# PROBLEM REQUIREMENTS
Pick every line from the data that holds the word "depend".
━━━━━ EXTRACTED INFORMATION ━━━━━
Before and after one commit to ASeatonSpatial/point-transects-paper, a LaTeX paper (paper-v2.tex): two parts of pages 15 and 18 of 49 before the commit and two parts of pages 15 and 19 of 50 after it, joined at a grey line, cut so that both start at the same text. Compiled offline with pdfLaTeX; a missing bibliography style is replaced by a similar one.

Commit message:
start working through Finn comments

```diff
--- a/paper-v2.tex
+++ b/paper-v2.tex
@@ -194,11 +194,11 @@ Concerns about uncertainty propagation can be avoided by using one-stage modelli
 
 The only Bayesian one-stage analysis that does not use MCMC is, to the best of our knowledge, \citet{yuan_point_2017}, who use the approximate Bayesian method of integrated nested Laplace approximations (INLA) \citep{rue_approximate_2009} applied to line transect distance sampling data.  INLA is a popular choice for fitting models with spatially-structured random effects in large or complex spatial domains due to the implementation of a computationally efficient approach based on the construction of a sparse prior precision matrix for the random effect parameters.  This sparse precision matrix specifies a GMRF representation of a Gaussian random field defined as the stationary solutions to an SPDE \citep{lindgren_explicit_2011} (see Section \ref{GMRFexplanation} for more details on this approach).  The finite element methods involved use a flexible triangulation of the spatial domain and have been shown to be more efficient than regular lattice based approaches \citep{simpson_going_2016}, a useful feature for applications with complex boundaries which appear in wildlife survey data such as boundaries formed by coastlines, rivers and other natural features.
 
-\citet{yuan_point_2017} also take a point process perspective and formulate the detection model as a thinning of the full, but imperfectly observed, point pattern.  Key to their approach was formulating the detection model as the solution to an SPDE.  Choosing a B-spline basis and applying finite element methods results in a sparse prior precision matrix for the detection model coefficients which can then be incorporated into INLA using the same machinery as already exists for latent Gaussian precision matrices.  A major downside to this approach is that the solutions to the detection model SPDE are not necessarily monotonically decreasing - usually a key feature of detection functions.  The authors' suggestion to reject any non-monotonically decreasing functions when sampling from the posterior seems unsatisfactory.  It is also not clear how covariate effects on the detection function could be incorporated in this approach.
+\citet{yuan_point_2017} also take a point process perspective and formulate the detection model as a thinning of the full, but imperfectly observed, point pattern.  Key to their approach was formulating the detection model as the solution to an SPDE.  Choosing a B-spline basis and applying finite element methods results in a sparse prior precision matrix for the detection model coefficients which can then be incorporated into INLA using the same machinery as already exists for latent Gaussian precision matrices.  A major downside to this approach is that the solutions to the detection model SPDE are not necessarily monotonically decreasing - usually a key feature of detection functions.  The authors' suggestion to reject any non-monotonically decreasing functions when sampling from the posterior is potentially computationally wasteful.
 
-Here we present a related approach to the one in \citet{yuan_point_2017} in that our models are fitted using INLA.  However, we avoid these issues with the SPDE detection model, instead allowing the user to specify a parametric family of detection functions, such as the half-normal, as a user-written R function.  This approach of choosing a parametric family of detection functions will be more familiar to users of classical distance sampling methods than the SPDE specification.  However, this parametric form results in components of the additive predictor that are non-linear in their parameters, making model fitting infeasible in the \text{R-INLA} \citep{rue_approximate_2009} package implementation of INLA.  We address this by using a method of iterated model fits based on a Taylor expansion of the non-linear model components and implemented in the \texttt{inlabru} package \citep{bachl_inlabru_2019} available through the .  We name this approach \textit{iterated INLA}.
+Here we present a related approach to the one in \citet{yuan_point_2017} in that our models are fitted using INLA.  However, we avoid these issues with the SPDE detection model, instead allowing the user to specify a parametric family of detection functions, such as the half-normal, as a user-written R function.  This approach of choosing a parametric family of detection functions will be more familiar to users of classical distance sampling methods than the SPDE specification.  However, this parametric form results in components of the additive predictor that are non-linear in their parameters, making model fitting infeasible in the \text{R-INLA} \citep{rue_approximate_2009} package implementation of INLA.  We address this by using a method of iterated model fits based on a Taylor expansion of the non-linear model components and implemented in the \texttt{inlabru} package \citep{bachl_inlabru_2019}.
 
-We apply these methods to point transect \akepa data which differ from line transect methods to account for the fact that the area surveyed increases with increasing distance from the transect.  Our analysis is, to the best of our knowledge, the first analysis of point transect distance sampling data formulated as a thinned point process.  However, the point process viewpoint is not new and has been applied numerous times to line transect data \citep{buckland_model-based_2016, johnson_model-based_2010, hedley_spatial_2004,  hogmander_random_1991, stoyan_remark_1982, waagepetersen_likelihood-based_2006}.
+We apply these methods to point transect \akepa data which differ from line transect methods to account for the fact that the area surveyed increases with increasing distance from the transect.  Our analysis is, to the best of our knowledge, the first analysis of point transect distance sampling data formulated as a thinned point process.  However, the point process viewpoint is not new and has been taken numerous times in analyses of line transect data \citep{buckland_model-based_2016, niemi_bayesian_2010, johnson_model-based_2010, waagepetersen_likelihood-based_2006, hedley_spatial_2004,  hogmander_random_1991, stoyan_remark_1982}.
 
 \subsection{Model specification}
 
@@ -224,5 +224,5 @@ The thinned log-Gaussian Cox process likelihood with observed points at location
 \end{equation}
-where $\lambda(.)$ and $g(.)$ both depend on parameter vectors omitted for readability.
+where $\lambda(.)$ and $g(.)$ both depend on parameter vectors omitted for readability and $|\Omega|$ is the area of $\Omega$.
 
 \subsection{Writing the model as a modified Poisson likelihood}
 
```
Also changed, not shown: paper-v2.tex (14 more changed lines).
━━━━━
# SOLUTION TO THIS PROBLEM
-where $\lambda(.)$ and $g(.)$ both depend on parameter vectors omitted for readability.
+where $\lambda(.)$ and $g(.)$ both depend on parameter vectors omitted for readability and $|\Omega|$ is the area of $\Omega$.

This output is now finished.